We have decided to let this blog go inactive, but hope that it continues to be a valuable archive of our homesteading experiences. Thank you to all of those who interacted and contributed to this blog.
Freija and Beringian Fritillary0
We believe that growing our own food is the most radical and effective way to promote social justice, equality and sustainability. Everyone, to some extent, can grow their own food. It makes even more sense for communities to grow their own food, sharing responsibilities and costs. It requires a restructuring of values, the kinds of values that are necessary for a consumer culture to wake up to the exploitation and poverty we perpetuate throughout the world. Our socially and environmentally exploitive food-culture perpetuates the very resource wars and poverty that concern so many of us. Growing food brings our environment sharply into focus; we learn how much we rely on healthy food, healthy soil and an healthy ecosystem. On our homestead, and in this blog, we practice and advocate human-scaled food systems, with an intimate hands on approach, as a way for everyone on this earth to be nutritiously and sustainably fed, from the first world to the third world.
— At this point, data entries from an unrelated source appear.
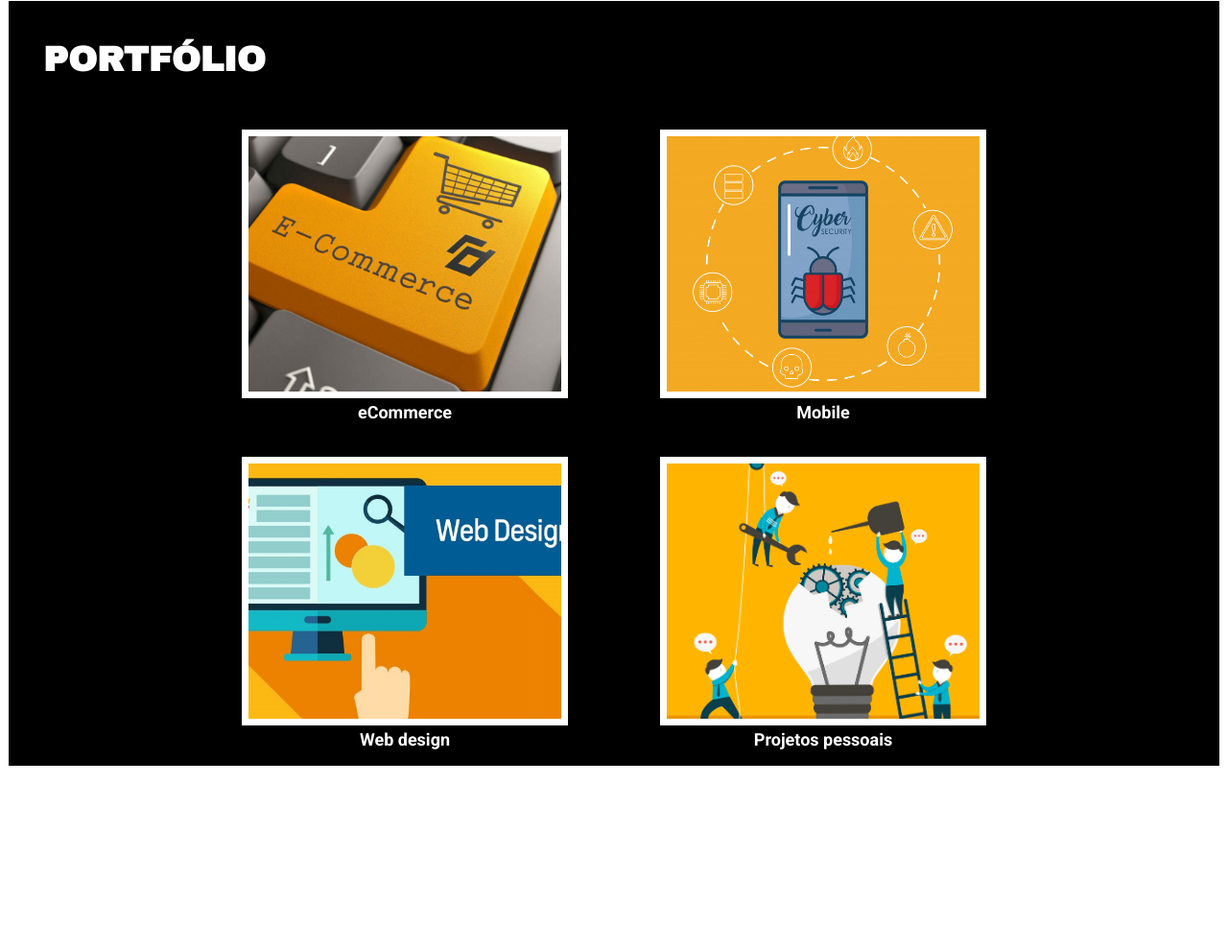
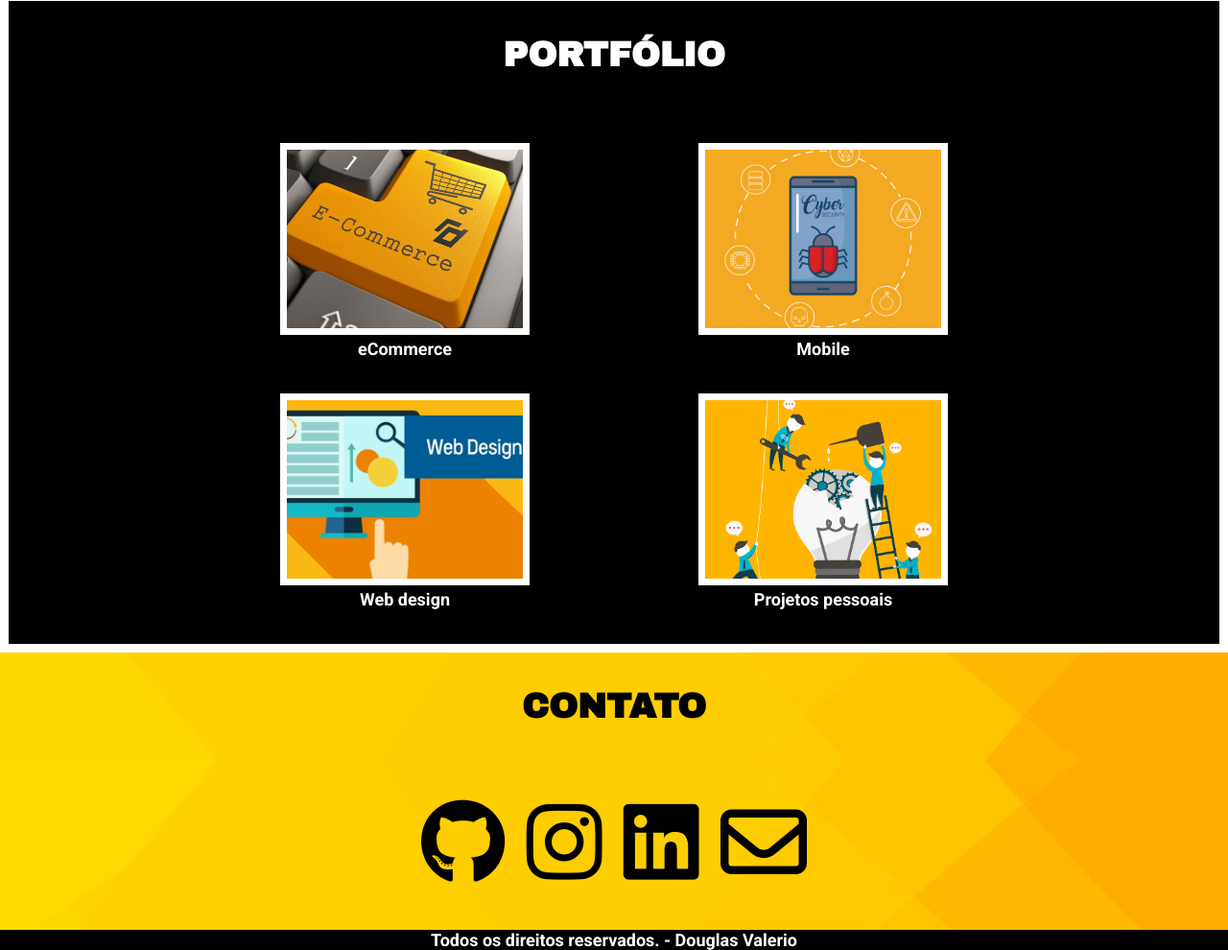
Before and after one commit to dougvalerio/imersaocssalura, a plain HTML site: page index.html in a window 1280 px wide. Shown: the part 808-1798 px from the top of the page at 96% size. Before the commit the page ends 1615 px from the top, so only its background shows below. Drawn offline with Linux system fonts and the light colour scheme; a web font is replaced by a local one.

Commit message:
4 aula alura

```diff
--- a/css/estilo.css
+++ b/css/estilo.css
@@ -40,6 +40,7 @@ header {
   position: fixed;
   width: 100vw;
   top: 0;
+  z-index: 1;
 }
 
 .menu ul {
@@ -54,6 +55,13 @@ header {
 .menu a {
   display: block;
   padding: 10px 20px;
+  transition: background-color 1s, color 2s;
+}
+
+
+.menu a:hover, .menu a:active {
+  background-color: white;
+  color: black;
 }
 
 a {
@@ -62,7 +70,20 @@ a {
 }
 
 a:hover {
-  text-decoration: underline;
+  color: orange;
+}
+
+.titulo {
+  transform: scale(0.2) translateY(50vh);
+  opacity: 0;
+  animation: ease 2s animacaoTitulo forwards;
+}
+
+@keyframes animacaoTitulo {
+  100% {
+    transform: scale(1) translateY(0);
+    opacity: 1;
+  }
 }
 
 .site-title, .site-subtitle {
@@ -72,7 +93,7 @@ a:hover {
 
 .site-title {
   color: black;
-  font-size: 7em;
+  font-size: 6em;
   text-shadow: 2px 4px 7px white;
   font-family: 'Londrina Shadow', cursive;
 }
@@ -96,8 +117,8 @@ a:hover {
   font-size: 2em;
   text-transform: uppercase;
   font-family: 'Archivo Black', sans-serif;
-  margin-top: 5px;
   margin-bottom: 2em;
+  text-align: center;
 }
 
 .portfolio .grid {
@@ -110,7 +131,6 @@ a:hover {
   grid-template-columns: 240px 240px;
   align-content: center;
   justify-content: center;
-  height: calc(100vh - 8em - 48px);
   }
 }
 
@@ -119,7 +139,6 @@ a:hover {
   grid-template-columns: 400px 400px;
   align-content: center;
   justify-content: center;
-  height: calc(100vh - 8em - 48px);
   }
 }
 
@@ -142,13 +161,18 @@ a:hover {
   width: 240px;
   object-fit: cover;
   border: 7px solid white;
+  transition: transform 500ms;
+}
+
+.img-portfolio:hover {
+  transform: scale(1.2);
 }
 
 
 @media (min-width: 880px) {
   .img-portfolio {
-  height: 280px;
-  width: 340px;
+  height: 200px;
+  width: 260px;
   object-fit: cover;
   border: 7px solid white;
 }
@@ -158,3 +182,42 @@ a:hover {
 .portfolio .grid figcaption {
   color: white;
 }
+
+.contato {
+  padding: 2em;
+  background-size: 100vw 100vh;
+}
+
+.contato .icons {
+  text-align: center;
+}
+
+.contato h2 {
+  color: black;
+  font-size: 2em;
+  text-transform: uppercase;
+  font-family: 'Archivo Black', sans-serif;
+  margin-bottom: 2em;
+  text-align: center;
+}
+
+.contato a {
+  color: black;
+  font-size: 5em;
+  transition: text-shadow 1s, color 1s;
+}
+
+.contato a:hover, .contato a:active {
+  color: white;
+  text-shadow: 0px 0px 10px rgba(0,0,0,1);
+}
+
+.footer {
+  background-color: black;
+  background-size: 100vw;
+}
+
+.footer p {
+  color: white;
+  text-align: center;
+}
--- a/index.html
+++ b/index.html
@@ -6,22 +6,23 @@
 	<title>Douglas Valerio</title>
 	<link rel="stylesheet" type="text/css" href="css/estilo.css">
 	<link href="https://fonts.googleapis.com/css2?family=Archivo+Black&family=Londrina+Shadow&family=Roboto:wght@400;700&display=swap" rel="stylesheet">
+	<script src="https://kit.fontawesome.com/6d6952c5be.js" crossorigin="anonymous"></script>
 </head>
 <body>
 	<header>
   		<nav class="menu">
     	<ul>
      		<li><a href="#">Sobre</a></li>
-      		<li><a href="#">Portifólio</a></li>
-      		<li><a href="#">Contato</a></li>
+      		<li><a href="#portfolio">Portifólio</a></li>
+      		<li><a href="#contato">Contato</a></li>
    		</ul>
   		</nav>
-  		<div>
+  		<div class="titulo">
   			<h1 class="site-title">Douglas Valério</h1>
-  			<h2 class="site-subtitle">Desenvolvedor Frontend jr</h2>
+  			<h2 class="site-subtitle">Jr. Front-end Developer</h2>
 		</div>
 	</header>
-	<section class="portfolio">
+	<section class="portfolio" id="portfolio">
   		<h2>Portfólio</h2>
 
   		<div class="grid">
@@ -42,6 +43,26 @@
     			<figcaption>Projetos pessoais</figcaption>
   			</figure>
   		</div>
-</section>
+	</section>
+	<section class="contato" id="contato">
+  		<h2>Contato</h2>
+		<div class="grid icons">
+    		<a target="_blank" href="https://github.com/dougvalerio/">
+      		<i class="fab fa-github"></i>
+    		</a>
+    		<a target="_blank" href="https://www.instagram.com/doug.valerio/">
+      		<i class="fab fa-instagram"></i>
+    		</a>
+    		<a target="_blank" href="https://www.linkedin.com/in/douglas-valerio/">
+     		<i class="fab fa-linkedin"></i>
+    		</a>
+    		<a href="mailto:douglas.br80@hotmail.com">
+      		<i class="far fa-envelope"></i>
+    		</a>
+  		</div>
+	</section>
+	<section class="footer">
+		<p>Todos os direitos reservados. - Douglas Valerio</p>
+	</section>
 </body>
 </html>
```
Also changed, not shown: img/fundo-projetos.jpg (added).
Our diverse, closed-loop homestead is to us, a relevant form of protest, as well as a constructive way to build a sustainable future.
We are all in this together. Not one of us lives on this earth alone.
Just in case you are curious about the way we live... We produce enough income from a half-acre market garden to live a simple, debt-free lifestyle. We are off-grid and produce our power from an 80 Watt solar panel to run the things we need. We hydro-cool our perishables, and can, dry or cellar our food instead of running a fridge or freezer. We cook and heat water with wood, year-round, which means getting a fire going each morning, even in the heat of our two week long summer, and doing all the cooking and washing before the heat of the day. We ride bicycles to get where we need to go, especially to the Community Internet Access Center, and barter for rides into town for shopping a few times a year. In our Northern garden, Zone 4, we produce and preserve our own vegetables, herbs and most of our grains in a half-acre garden and acre grain field. We keep a small herd of goats, and a small flock of hens, to produce our meat, dairy products and eggs. We live seasonally, our daily life in the spring centers on planting and cultivating, our daily life in summer centers on harvesting and preserving, our daily life in fall centers on preparing for winter, and our daily life in winter centers on reading, learning, writing, philosophizing, planning and crafting. We are always looking for ways to innovate the tools and techniques for growing food on a home-scale. And we are always looking for ways to strengthen the effect of our lifestyle choices by connecting what we do with the larger community.